Using Technology to Deepen Democracy, Using Democracy to Ensure Technology Benefits Us All

Wednesday, May 15, 2013

Driverless Car Not As Prophesy But Allegory

This image adorns the cover of a recent issue of The Economist.  Of course, Google's driverless cars are no more going to Change Everything than Google's Glass is going to do so. But whatever its failure as a would-be prophetic burning bush, the retro-futural nostalgia of this image of a fit pink pastel privileged heteronomative couple in a fifties gas-guzzler streaming down a prinstinely clean well maintained stretch of uncongested highway surrounded by fresh foliage with the cloudy suggestion of a fanciful skyline in the horizon is a rather apt conjuration of the futurological fantasizing through which corporate-military discourse has peddled ruinous unsustainable plutocracy to generations of ever more impoverished, precarious and poisoned majorities in the aftermath of World War II. I must say the image provides another layer of metaphorical aptness -- though one deeply implicated in the fanciful futurological story I've already mentioned -- speaking to the self-congratulatory deregulatory austerian elites among the periodical's subscribers, careening down a road to nowhere, napping in the backseat or faces glued myopically to screens, all the while obliviously unaware that there is no one fucking driving the car! About the dreary apologia for catastrophic car culture represented by the futurological enthusiasm for driverless cars, do let me direct your attention to this earlier piece of mine.

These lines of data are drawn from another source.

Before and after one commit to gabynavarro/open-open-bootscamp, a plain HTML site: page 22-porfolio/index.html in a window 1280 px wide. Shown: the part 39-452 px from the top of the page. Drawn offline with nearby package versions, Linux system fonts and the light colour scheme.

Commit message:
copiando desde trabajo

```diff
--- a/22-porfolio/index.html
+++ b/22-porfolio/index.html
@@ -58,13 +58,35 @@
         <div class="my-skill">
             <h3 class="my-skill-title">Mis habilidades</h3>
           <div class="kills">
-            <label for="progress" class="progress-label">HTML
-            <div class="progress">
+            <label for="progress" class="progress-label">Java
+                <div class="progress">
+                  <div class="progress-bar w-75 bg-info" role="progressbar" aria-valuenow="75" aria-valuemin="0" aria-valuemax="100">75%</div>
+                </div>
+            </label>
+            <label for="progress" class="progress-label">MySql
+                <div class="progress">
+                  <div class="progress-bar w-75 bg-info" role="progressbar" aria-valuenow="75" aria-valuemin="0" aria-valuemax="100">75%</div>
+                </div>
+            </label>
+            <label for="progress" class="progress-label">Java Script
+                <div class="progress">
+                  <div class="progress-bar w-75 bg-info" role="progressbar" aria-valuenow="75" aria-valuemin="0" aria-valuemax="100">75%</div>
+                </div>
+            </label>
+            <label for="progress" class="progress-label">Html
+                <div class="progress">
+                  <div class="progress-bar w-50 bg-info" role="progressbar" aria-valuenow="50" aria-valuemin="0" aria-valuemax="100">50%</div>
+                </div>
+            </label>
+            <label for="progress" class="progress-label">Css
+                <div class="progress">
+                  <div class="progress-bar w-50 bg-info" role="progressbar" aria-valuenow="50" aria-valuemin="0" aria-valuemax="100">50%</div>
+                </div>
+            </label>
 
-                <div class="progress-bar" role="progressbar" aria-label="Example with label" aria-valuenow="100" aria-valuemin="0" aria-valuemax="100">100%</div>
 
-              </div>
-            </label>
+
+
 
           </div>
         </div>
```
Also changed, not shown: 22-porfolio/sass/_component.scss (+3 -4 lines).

1 comment:

jimf said...

A sight to take your breath away.

On a highway, or a road along the levee
Performance is sweeter
Nothing can beat her
Life is completer in a Chevy

Hey, you know, this gives me an idea:
(If it works for Audrey, why not Dinah too?)